In late. ISOLA.
Mv whole consists of eight letters, and means acted.
My 1-2-3 is to open. My 1-2-3-4-5 is a musical entertainment.
My 2-3-4 is through. My 3-4-5 is fixed point of time. My 4-5-6
is an animal. My 4-5-6-7 s proportion. My 5-6 is a preposition.
My 5-6-7 is the goddess of revenge. My 6-7-8 is a boy's nick-
name. My 7-8 is a boy's nickname. ALCIBIADES.


ILLUSTRATED PUZZLES IN THHE EAD-PIECE. I. Double Acros- NUMERICAL ENIGMA. In maiden meditation, fancy free."
tic. Primals, scythe; finals, -r-,.er Cross-words: i. StrikinG. MidrztmmerNight'sDream. Act II. Sc. x.
2. CeceliA. 3. YearneR. 4. i ......". 5. HalberdinE. 6. Ear- DOUBLE ACROSTIC. Primals, Wizard of the North; finals, The
lieR. II. Easy Diamond. i. B. 2. TAg. 3. BaLes. 4. GEm. Lady of the Lake.
5. S. III. A Word. Musical. CROSS-WORDS: i. WiT. 2. IncH. 3. ZonE. 4. ArieL. 5. RosA.
WORD-SQUARE. I. August. 2. Urania. 3. Garret. 4. Unrest. 6. DividenD. 7. OrdinarY. 8. FideliO. 9. ThieF. io. HonesT.
5. Siesta. 6. Tattas. oz. EartH. 12. NilE. 13. OriginaL. 14. RomolA. 15. TurK.
A LATIN-GEOGRAPHICAL PUZZLE. Amor ac deliciae generis hu- 16. HeinE.
mani. i. A-zores. 2. M-alta. 3. O-rinoco. 4. R-otterdam. 5. GREEK CROSS. I. i. Shade. 2. Honor. 3. Andre. 4. Doric.
A-ral. 6. C-anton. 7. D-enmark. 8. E-cuador. 9. L-yons. 5. Erect.

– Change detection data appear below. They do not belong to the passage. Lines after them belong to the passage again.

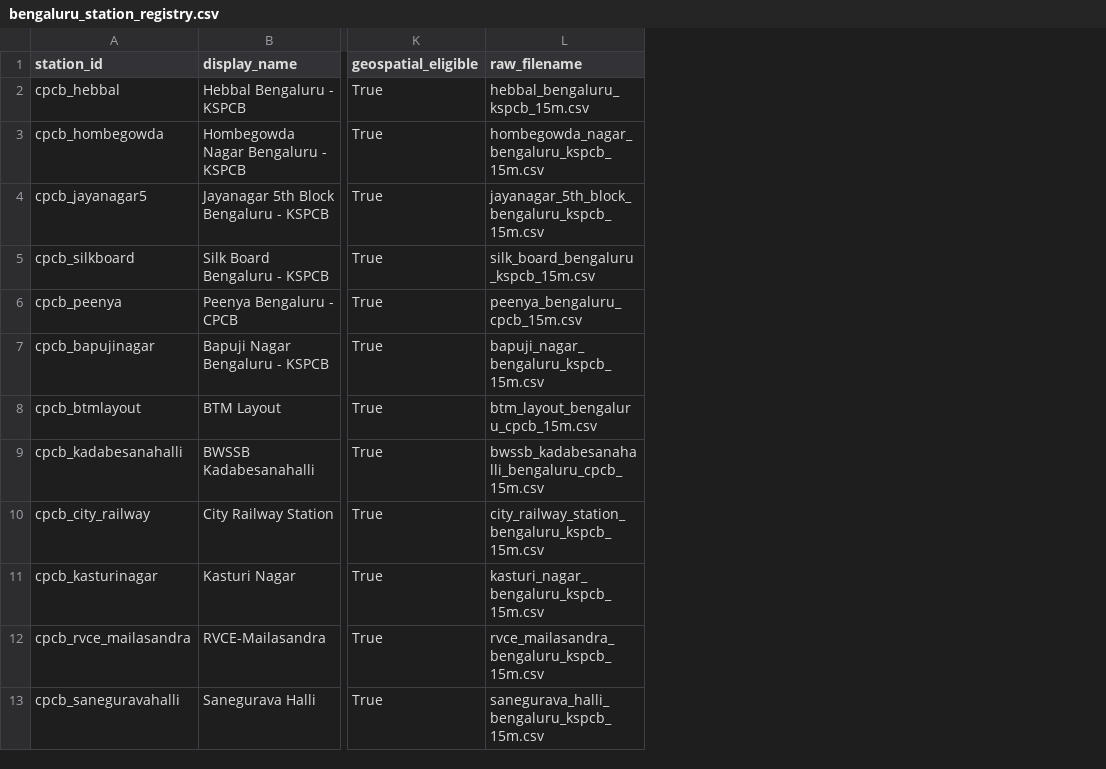
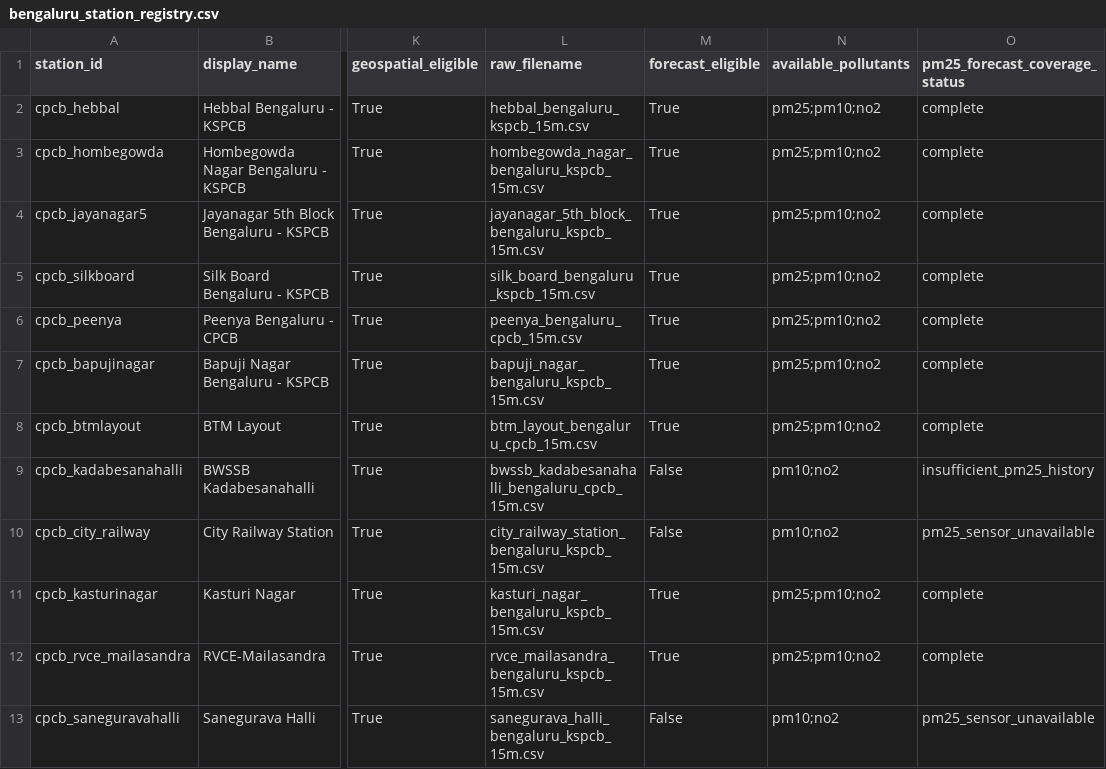
Before and after one commit to tannnmayy/et-ai, a CSV file: data/reference/bengaluru_station_registry.csv, drawn as a sheet; only a part is shown, gaps mark what is left out; the diff names each change by its address in the sheet, - before the commit and + after, or states it on an @@ line.

```diff
--- a/data/reference/bengaluru_station_registry.csv
+++ b/data/reference/bengaluru_station_registry.csv
+column M (forecast_eligible), rows 2-13: True | True | True | True | True | True | True | False | False | True | True | False
+column N (available_pollutants), rows 2-13: pm25;pm10;no2 | pm25;pm10;no2 | pm25;pm10;no2 | pm25;pm10;no2 | pm25;pm10;no2 | pm25;pm10;no2 | pm25;pm10;no2 | pm10;no2 | pm10;no2 | pm25;pm10;no2 | pm25;pm10;no2 | pm10;no2
+column O (pm25_forecast_coverage_status), rows 2-13: complete | complete | complete | complete | complete | complete | complete | insufficient_pm25_history | pm25_sensor_unavailable | complete | complete | pm25_sensor_unavailable
```
Also changed, not shown: 13 other files.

II. i. Smite. 2. Minor. 3. Inane. 4. Tonic. 5. Erect.
io. I-tasca. II. C-alcutta. 12 I-daho. 13. A-byssinia. 14. III. i. Erect. 2. Rollo. 3. Elbow. 4. Close. 5. Tower. IV.

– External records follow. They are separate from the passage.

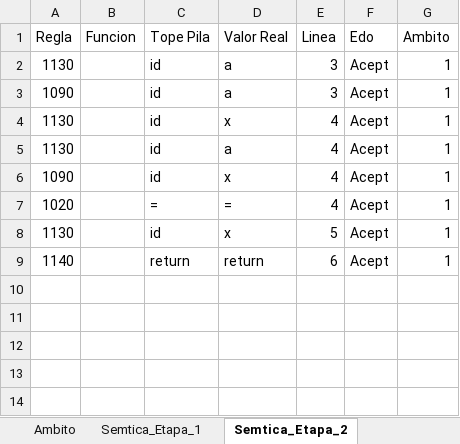
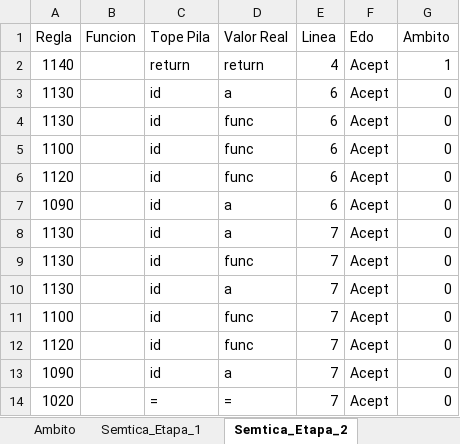
Before and after one commit to Chriss9720/Compilador2, an Excel workbook: src/Excel/Yañez_Gonzalez_Christian_Emmanuel.xlsx, sheet Semtica_Etapa_2, drawn as a sheet; values as stored, in another font and other column widths than the file's, no borders; removed rows and columns are numbered as before the commit, all else as after; the diff names each change by its address in the sheet, - before the commit and + after, or states it on an @@ line.

```diff
--- a/src/Excel/Yañez_Gonzalez_Christian_Emmanuel.xlsx (sheet Semtica_Etapa_2)
+++ b/src/Excel/Yañez_Gonzalez_Christian_Emmanuel.xlsx (sheet Semtica_Etapa_2)
+row 2: 1140 |  | return | return | 4 | Acept | 1
-E3 (Linea): 3
+E3 (Linea): 6
-G3 (Ambito): 1
+G3 (Ambito): 0
+row 4: 1130 |  | id | func | 6 | Acept | 0
+row 5: 1100 |  | id | func | 6 | Acept | 0
+row 6: 1120 |  | id | func | 6 | Acept | 0
-E7 (Linea): 3
+E7 (Linea): 6
-G7:G8 (Ambito): 1
+G7:G8 (Ambito): 0
-D8 (Valor Real): x
+D8 (Valor Real): a
-E8 (Linea): 4
+E8 (Linea): 7
+row 9: 1130 |  | id | func | 7 | Acept | 0
-E10 (Linea): 4
+E10 (Linea): 7
-G10 (Ambito): 1
+G10 (Ambito): 0
+row 11: 1100 |  | id | func | 7 | Acept | 0
+row 12: 1120 |  | id | func | 7 | Acept | 0
-D13 (Valor Real): x
+D13 (Valor Real): a
-E13:E14 (Linea): 4
+E13:E14 (Linea): 7
-G13:G14 (Ambito): 1
+G13:G14 (Ambito): 0
-row 8: 1130 |  | id | x | 5 | Acept | 1
-row 9: 1140 |  | return | return | 6 | Acept | 1
```
Also changed, not shown: sheet Tokens, sheet Cl, sheet Cont-CI, sheet Contadores, sheet Semtica_Etapa_1, build/classes/Excel/Yañez_Gonzalez_Christian_Emmanuel.xlsx, 4 other files.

E-gypt. 15. G-ranada. 16. E-rie.. 17. N-icaragua. x8. E-u- i. Tower. 2. Olive. 3. Widen. 4. Event. 5. Rents. V. i.
pirates. 19. R-ouen. 20. I-ndus. 2t. S-candinavia. 22. H-en- Tower. 2. Ozone. 3. Woven. 4. Eneid. 5. Rends.
open. 23. U-trecht. 24. M-ozambique. 25. A-thens. 26. N-eva. FOUR EASY DIAMONDS I. P. 2. SEa. 3. PeAch. 4. ACe.
27. I-rawaddy. 5. H. II. A. 2. APe. 3. ApPle. 4. ELf. 5. E. III. .
PICTORIAL CHARADE. Key-stone. L. 2. MEt. 3. LeMon. 4. TOn. 5. N. IV. i. B. 2. BOg
Here of my first is the key, plainly presented to you; 8. BoHea. "4. GEm. 5. A.
While on this foundation we see the second is open to view. SYNCOPATIONS AND TRANSPOSITIONS. i. Article. 2. Claret. 3.
Find the whole word on the arch. Trace. 4. Cart. 5. Rat. 6. At.
REVERSIBLE DIAMOND. (From left to right.) i. R. 2. NEp. SYNCOPATIONS. August. i. Co-A-t. 2. Sco-U-t. 3. Wa-G-s.
3. ReVel. 4. DelIver. 5. HaLes. 6. NEt. 7. D. 4. Co-U-ld. 5. Ho-S-e. 6. S-T-ave.
ANSWERS TO ALL OF THE PUZZLES IN THE JULY NUMBER were received, before July 20, from R. H. S., and F. L. Atbush.
ANSWERS TO PUZZLES IN THE JULY NUMBER were received, before July 2o, from Maud, i- Sadie L. Demarest and William M.
Richards, 3-"Rose," x-Fred. S. Elliot, 2-E. M., i-J. W. Yeary, 2-Julius Fay, i-C. R. W., i-Susie M. Conant, x-D. S.
Crosby, Jr., 4-Willie B. Chase, i- Pansy, 2--Fred. E. Stone, 3--Edith H. E. Parsons, --Paul England and Co., 4--Sallie
Hovey, 3 Nellie Mosher, i Harry Reed, i- Ada Reed, I Grace Reed, i -" Rosamond," Bessie Ammerman, 4 Alice Dupr6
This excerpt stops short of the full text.